Join us in January as we launch into a new book, A Short History of England, sure to delight the Anglophiles within our ranks, and perhaps even our resident Romanian too. We plan to break the reading up over three months, six chapters at a time, so the busy holiday season ought not interfere terribly with your reading schedule.
Here is a taste of Dale Ahlquist’s lecture on A Short History
Most history books are written to correct other history books. Chesterton’s A Short History of England is no exception. In every other sense, however, it is exceptional to every other history book. Chesterton wanted to write a popular history, that is, “a history from the standpoint of a member of the public.” Most historical accounts of England, he said, were extremely “anti-popular,” that is, they ignored all the large and obvious things, “like the size of Gothic churches” and the fact that the squires in large country houses are not called an abbots but their houses are called abbeys.

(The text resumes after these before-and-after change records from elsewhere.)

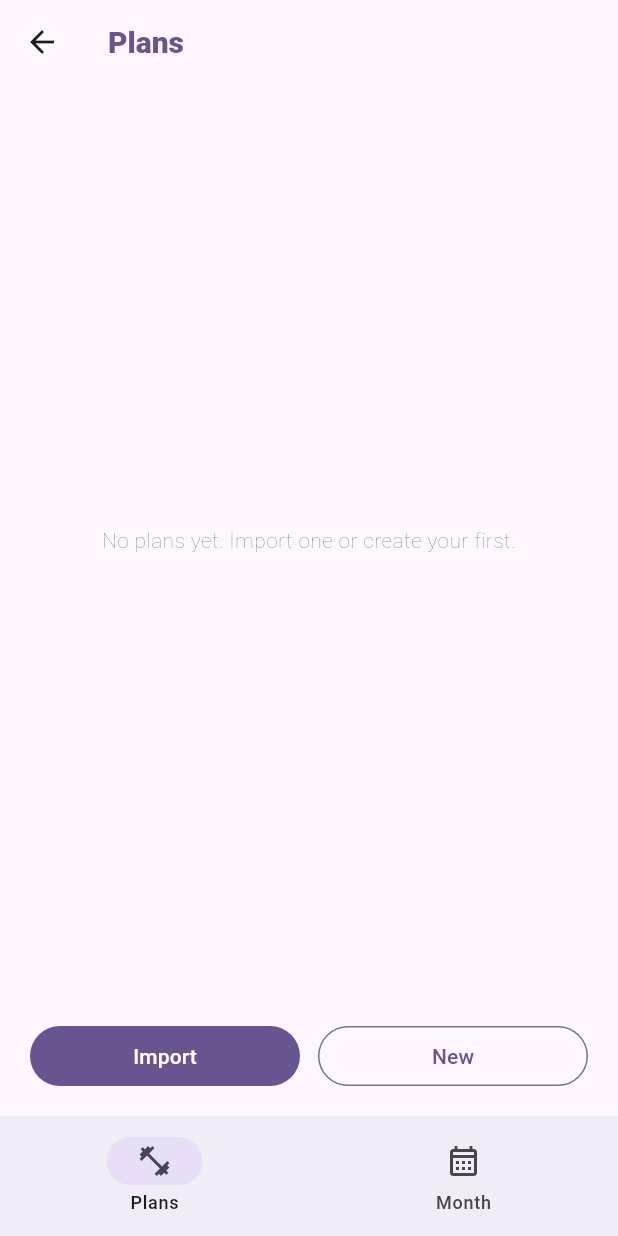
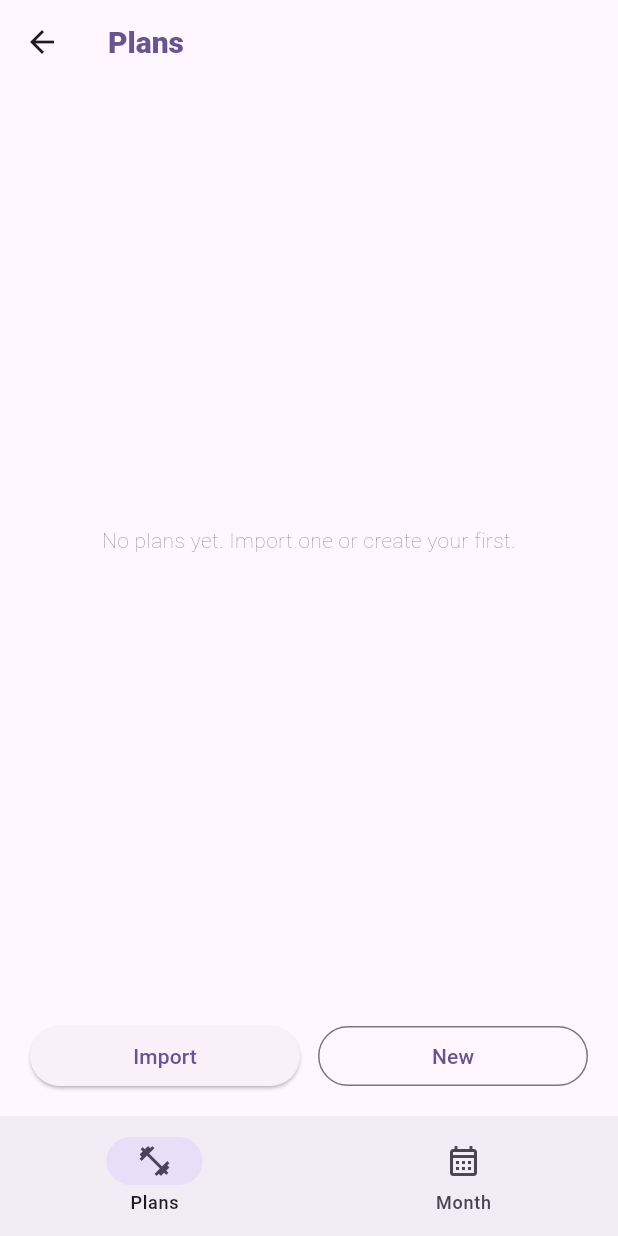
Before and after one commit to Zaaraa96/gym_app_layout, a Flutter app: the PlansHomePage screen opened by its route, on a phone screen of 412 x 824 dp. Run offline on Flutter 3.47's test engine with Material 3 defaults, Android fonts, the phone set to English and light mode, and no system bars; our stand-ins replace flutter_svg, get, image_picker, isar, lottie; accounts and stored records are empty; generated files the repository leaves out were written again; project files that could hold a hidden picture were left out.

Commit message:
Harden plan screens against stale and failed Isar loads.
Stamp plan times in UTC and share welcome/home widgets so later month queries and the fork stay consistent.

Co-authored-by: Cursor <cursoragent@cursor.com>

```diff
--- a/lib/common/widgets/app_elevated_button.dart
+++ b/lib/common/widgets/app_elevated_button.dart
@@ -4,11 +4,20 @@ import 'package:flutter/material.dart';
 class AppElevatedButton extends StatelessWidget {
   final String data;
   final VoidCallback onPressed;
-  const AppElevatedButton({super.key, required this.onPressed, required this.data});
+  final bool outlined;
+
+  const AppElevatedButton({
+    super.key,
+    required this.onPressed,
+    required this.data,
+    this.outlined = false,
+  });
 
   @override
   Widget build(BuildContext context) {
-
+    if (outlined) {
+      return OutlinedButton(onPressed: onPressed, child: Text(data));
+    }
     return ElevatedButton(onPressed: onPressed, child: Text(data));
   }
 }
--- a/lib/common/widgets/app_scaffold.dart
+++ b/lib/common/widgets/app_scaffold.dart
@@ -1,4 +1,3 @@
-
 
 import 'package:flutter/material.dart';
 
@@ -6,8 +5,15 @@ class AppScaffold extends StatelessWidget {
   final PreferredSizeWidget? appbar;
   final Widget? body;
   final Color? backgroundColor;
+  final Widget? bottomNavigationBar;
 
-  const AppScaffold({super.key, this.appbar, this.body, this.backgroundColor});
+  const AppScaffold({
+    super.key,
+    this.appbar,
+    this.body,
+    this.backgroundColor,
+    this.bottomNavigationBar,
+  });
 
   @override
   Widget build(BuildContext context) {
@@ -18,6 +24,7 @@ class AppScaffold extends StatelessWidget {
         padding: const EdgeInsets.symmetric(horizontal: 20),
         child: body,
       ),
+      bottomNavigationBar: bottomNavigationBar,
     );
   }
 }
--- a/lib/data/plan_repository.dart
+++ b/lib/data/plan_repository.dart
@@ -18,7 +18,7 @@ class PlanRepository {
   Future<WorkoutPlan?> byId(int id) => _isar.workoutPlans.get(id);
 
   Future<int> save(WorkoutPlan plan) {
-    plan.updatedAt = DateTime.now();
+    plan.updatedAt = DateTime.now().toUtc();
     return _isar.writeTxn(() => _isar.workoutPlans.put(plan));
   }
 
--- a/lib/features/add_plan_page.dart
+++ b/lib/features/add_plan_page.dart
@@ -35,7 +35,7 @@ class _AddNewPlanPageState extends State<AddNewPlanPage> {
 
     setState(() => _saving = true);
     try {
-      final now = DateTime.now();
+      final now = DateTime.now().toUtc();
       final summary = _summaryController.text.trim();
       final id = await Get.find<PlanRepository>().save(
         WorkoutPlan.create(
--- a/lib/features/plans/plans_home_page.dart
+++ b/lib/features/plans/plans_home_page.dart
@@ -4,6 +4,9 @@ import 'package:flutter/material.dart';
 import 'package:get/get.dart';
 
 import '../../common/app_routes.dart';
+import '../../common/widgets/app_elevated_button.dart';
+import '../../common/widgets/app_load_error.dart';
+import '../../common/widgets/app_scaffold.dart';
 import '../../common/widgets/app_text.dart';
 import '../../data/models/workout_plan.dart';
 import '../../data/plan_repository.dart';
@@ -22,7 +25,9 @@ class _PlansHomePageState extends State<PlansHomePage> {
 
   List<WorkoutPlan> _items = const [];
   bool _loading = true;
+  String? _error;
   int _tab = 0;
+  int _loadId = 0;
   StreamSubscription<void>? _watch;
 
   @override
@@ -39,18 +44,38 @@ class _PlansHomePageState extends State<PlansHomePage> {
   }
 
   Future<void> _load() async {
+    final id = ++_loadId;
+    try {
       final items = await _plans.all();
-    if (!mounted) return;
+      if (!mounted || id != _loadId) return;
       setState(() {
         _items = items;
         _loading = false;
+        _error = null;
       });
+    } catch (_) {
+      if (!mounted || id != _loadId) return;
+      setState(() {
+        _loading = false;
+        if (_items.isEmpty) {
+          _error = 'Could not load plans.';
+        }
+      });
+    }
+  }
+
+  void _retry() {
+    setState(() {
+      _loading = true;
+      _error = null;
+    });
+    _load();
   }
 
   @override
   Widget build(BuildContext context) {
-    return Scaffold(
-      appBar: AppBar(
+    return AppScaffold(
+      appbar: AppBar(
         title: AppText(_tab == 0 ? 'Plans' : 'Month', style: titleTextStyle),
       ),
       body: _tab == 0 ? _plansTab() : const _MonthPlaceholder(),
@@ -74,12 +99,13 @@ class _PlansHomePageState extends State<PlansHomePage> {
   }
 
   Widget _plansTab() {
-    if (_loading) {
+    if (_loading && _items.isEmpty) {
       return const Center(child: CircularProgressIndicator());
     }
-    return Padding(
-      padding: const EdgeInsets.symmetric(horizontal: 20),
-      child: Column(
+    if (_error != null && _items.isEmpty) {
+      return AppLoadError(message: _error!, onRetry: _retry);
+    }
+    return Column(
       children: [
         Expanded(
           child: _items.isEmpty
@@ -116,23 +142,23 @@ class _PlansHomePageState extends State<PlansHomePage> {
           child: Row(
             children: [
               Expanded(
-                  child: FilledButton(
+                child: AppElevatedButton(
+                  data: 'Import',
                   onPressed: () => showImportComingSoon(context),
-                    child: const Text('Import'),
                 ),
               ),
               const SizedBox(width: 12),
               Expanded(
-                  child: OutlinedButton(
+                child: AppElevatedButton(
+                  outlined: true,
+                  data: 'New',
                   onPressed: () => Get.toNamed(AppRoutes.newPlan),
-                    child: const Text('New'),
                 ),
               ),
             ],
           ),
         ),
       ],
-      ),
     );
   }
 }
```
Also changed, not shown: lib/common/widgets/app_load_error.dart (added, +34 -0 lines), lib/features/plans/day_editor_page.dart (+28 -4 lines), lib/features/plans/plan_page.dart (+27 -2 lines), lib/features/welcome/welcome_page.dart (+6 -4 lines), 5 other files. Lines whose indentation alone changed are shown as unchanged.
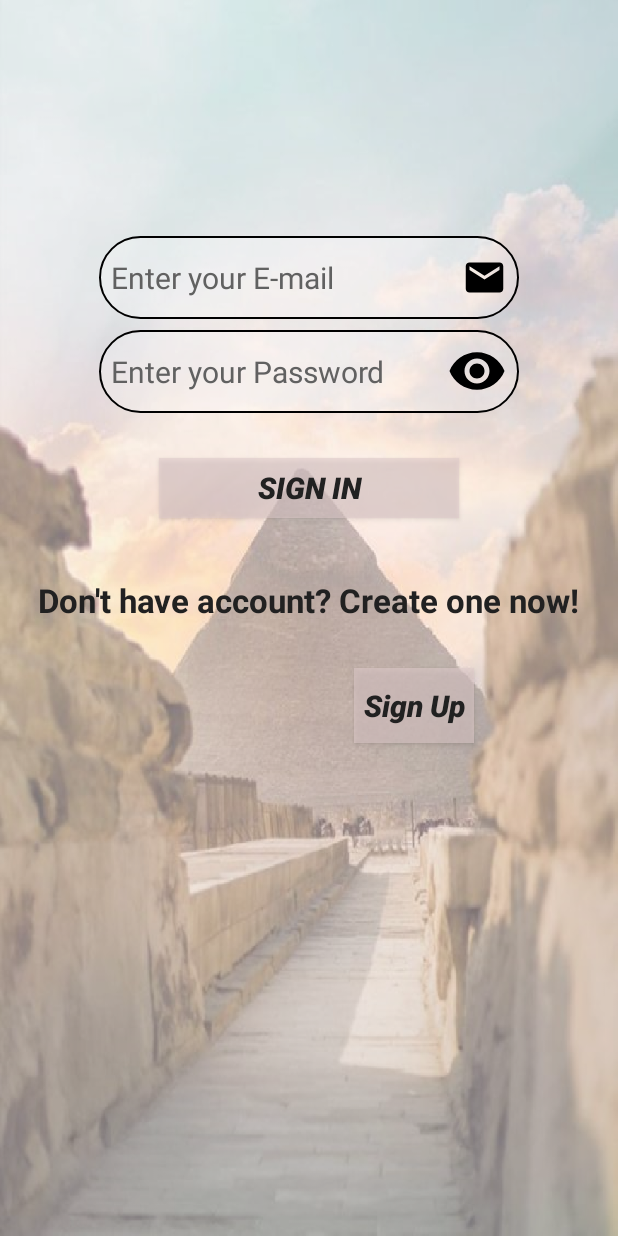
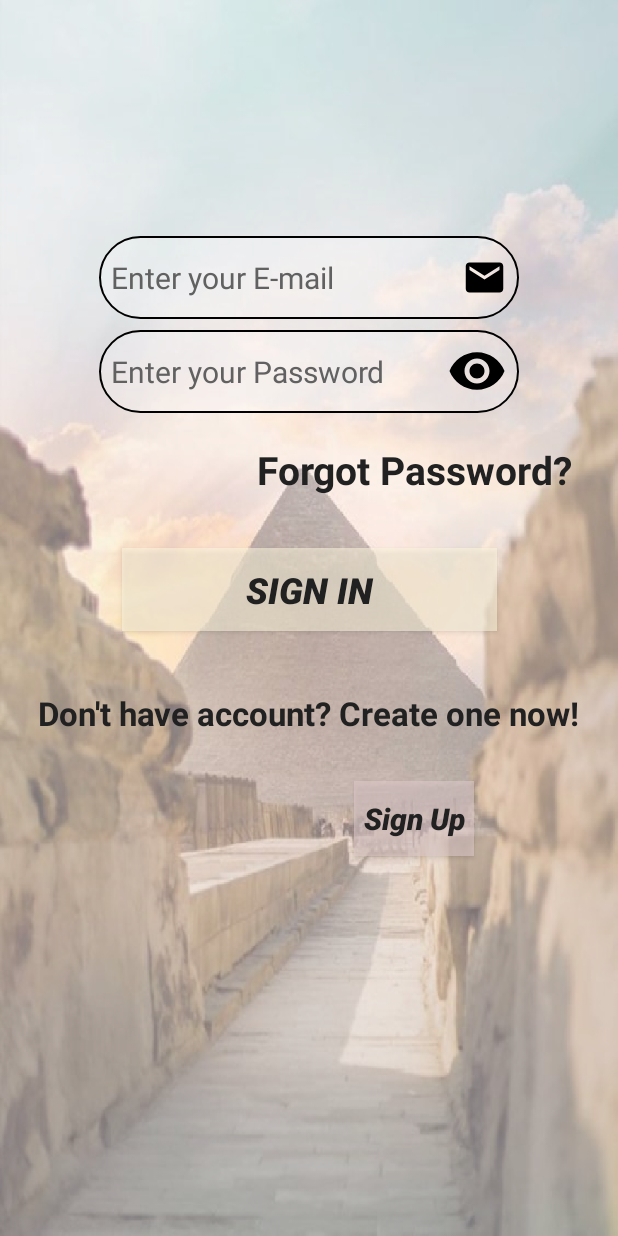
Before and after one commit to Android-AEMM/Trainning_proj, an Android app: the screen it shows after launch (SignIn), on a phone screen of 412 x 824 dp. Run offline under Robolectric (Android 15) with nearby library versions, the phone set to English and light mode, and no system bars; Roboto replaces fonts that are not available here.

```diff
--- a/app/src/main/java/com/example/trainning_proj/Home/Home.java
+++ b/app/src/main/java/com/example/trainning_proj/Home/Home.java
@@ -19,6 +19,7 @@ import androidx.recyclerview.widget.RecyclerView;
 import com.example.trainning_proj.Exchange_Rates;
 import com.example.trainning_proj.R;
 import com.example.trainning_proj.Setting.Setting;
+import com.example.trainning_proj.SignIn;
 import com.google.android.material.navigation.NavigationView;
 
 import java.util.ArrayList;
@@ -106,8 +107,8 @@ public class Home extends AppCompatActivity implements NavigationView.OnNavigati
             }
             case R.id.menu_logOut:
             {
-                Toast.makeText(getApplicationContext(),"Logging Out..  ",Toast.LENGTH_LONG).show();
-                break;
+                Intent intent = new Intent(Home.this, SignIn.class);
+                startActivity(intent);
             }
         }
 
--- a/app/src/main/java/com/example/trainning_proj/SignIn.java
+++ b/app/src/main/java/com/example/trainning_proj/SignIn.java
@@ -10,6 +10,7 @@ import android.view.animation.AnimationUtils;
 import android.widget.Button;
 import android.widget.EditText;
 import android.widget.ImageView;
+import android.widget.TextView;
 import android.widget.Toast;
 
 import androidx.appcompat.app.AppCompatActivity;
@@ -17,12 +18,14 @@ import androidx.appcompat.app.AppCompatActivity;
 import com.example.trainning_proj.Home.Home;
 
 public class SignIn extends AppCompatActivity {
-    Button btn_login,btn_signUp;
-    EditText et2_pass,et2_mail;
+    Button btn_login, btn_signUp;
+    EditText et2_pass, et2_mail;
     ImageView show;
     static Boolean check1 = false;
-    Intent intent1 ,intent2;
+    Intent intent1, intent2;
     Animation animation;
+    TextView forget_pass;
+   // DataBaseHelper db;
 
     @Override
     protected void onCreate(Bundle savedInstanceState) {
@@ -32,27 +35,43 @@ public class SignIn extends AppCompatActivity {
         et2_pass = findViewById(R.id.et2_pass);
         btn_login = findViewById(R.id.btn2_signIn);
         btn_signUp = findViewById(R.id.btn2_signUp);
+        forget_pass = findViewById(R.id.tv2_forgot_pass);
 
         animation = AnimationUtils.loadAnimation(SignIn.this, R.anim.blink_anim);
+      //  db = new DataBaseHelper(this);
+
+        forget_pass.setOnClickListener(new View.OnClickListener() {
+            @Override
+            public void onClick(View view) {
+                Toast.makeText(SignIn.this, "فالح..ماكنت كتبتها ف اي مكان بدل ماتقرفنا معاك :)", Toast.LENGTH_SHORT).show();
+            }
+        });
 
         /// go to home activity
         btn_login.setOnClickListener(new View.OnClickListener() {
             @Override
             public void onClick(View view) {
 
-                btn_login.startAnimation(animation);
-
-
+               btn_login.startAnimation(animation);
                 intent1 = new Intent(SignIn.this, Home.class);
                 startActivity(intent1);
                 finish();
-                String email =et2_mail.getText().toString();
-                String password =et2_pass.getText().toString();
+               //String email = et2_mail.getText().toString();
+              //  String password = et2_pass.getText().toString();
 
-                if(TextUtils.isEmpty(email)||TextUtils.isEmpty(password))
-                {
+              /*  if (TextUtils.isEmpty(email) || TextUtils.isEmpty(password)) {
                     Toast.makeText(SignIn.this, "Email OR password field is empty!", Toast.LENGTH_LONG).show();
-                }
+                    return;
+                }*/
+
+               /* int check = db.isLoginUser(email,password);
+                if (check > 0) {
+                    Toast.makeText(SignIn.this, "Login Successful" , Toast.LENGTH_SHORT).show();
+                    Intent intent = new Intent(SignIn.this, Home.class);
+                    startActivity(intent);
+                } else {
+                    Toast.makeText(SignIn.this, "Login Faild", Toast.LENGTH_SHORT).show();
+                }*/
             }
         });
 
--- a/app/src/main/res/layout-hdpi/activity_sign_in.xml
+++ b/app/src/main/res/layout-hdpi/activity_sign_in.xml
@@ -37,20 +37,34 @@
         app:layout_constraintRight_toRightOf="@id/layout_signIn"
         app:layout_constraintTop_toBottomOf="@id/et2_mail"
         android:textColorHint="@color/gray700"/>
+    <TextView
+        android:id="@+id/tv2_forgot_pass"
+        android:layout_width="300dp"
+        android:layout_height="70dp"
+        android:textSize="26sp"
+        android:textStyle="bold"
+        android:layout_marginTop="20dp"
+        android:layout_marginLeft="230dp"
+        android:textColor="@color/gray900"
+        app:layout_constraintLeft_toLeftOf="@id/layout_signIn"
+        app:layout_constraintRight_toRightOf="@id/layout_signIn"
+        app:layout_constraintTop_toBottomOf="@id/et2_pass"
+        app:layout_constraintBottom_toTopOf="@id/btn2_signIn"
+        android:text="Forgot Password?"/>
     <Button
         android:id="@+id/btn2_signIn"
         android:layout_marginTop="30dp"
         android:gravity="center"
-        android:layout_width="200dp"
-        android:layout_height="40dp"
+        android:layout_width="250dp"
+        android:layout_height="55dp"
         android:text="@string/btn_signin"
         android:textColor="@color/gray900"
-        android:textSize="20dp"
+        android:textSize="24dp"
         android:textStyle="bold|italic"
-        android:background="#94E1CBCB"
+        android:background="#8DFFF8E1"
         app:layout_constraintLeft_toLeftOf="@id/layout_signIn"
         app:layout_constraintRight_toRightOf="@id/layout_signIn"
-        app:layout_constraintTop_toBottomOf="@id/et2_pass"
+        app:layout_constraintBottom_toTopOf="@id/tv_createAcc"
         />
 
     <TextView
--- a/app/src/main/res/menu/nav_menu.xml
+++ b/app/src/main/res/menu/nav_menu.xml
@@ -9,9 +9,9 @@
             android:title="Home"
             android:icon="@drawable/ic_baseline_home_24"/>
         <item
+            android:id="@+id/menu_settings"
             android:icon="@drawable/ic_baseline_settings_24"
-            android:title="Settings"
-            android:id="@+id/menu_settings"/>
+            android:title="Change Password" />
         <item
             android:id="@+id/menu_currency"
             android:icon="@drawable/ic_baseline_attach_money_24"
```
Also changed, not shown: app/src/main/java/com/example/trainning_proj/DataBaseHelper.java (added, +91 -0 lines), app/src/main/java/com/example/trainning_proj/SignUp.java (+32 -5 lines).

The difference between a popular history and a scholarly history “is not about the facts but about the importance of the facts.” Chesterton maintained that legend is usually more important than history, because legend is what everyone in a village knows is important, whereas history is only what one person-usually a crank-thinks is important.
I’m told these guys have a full chapter’s coverage…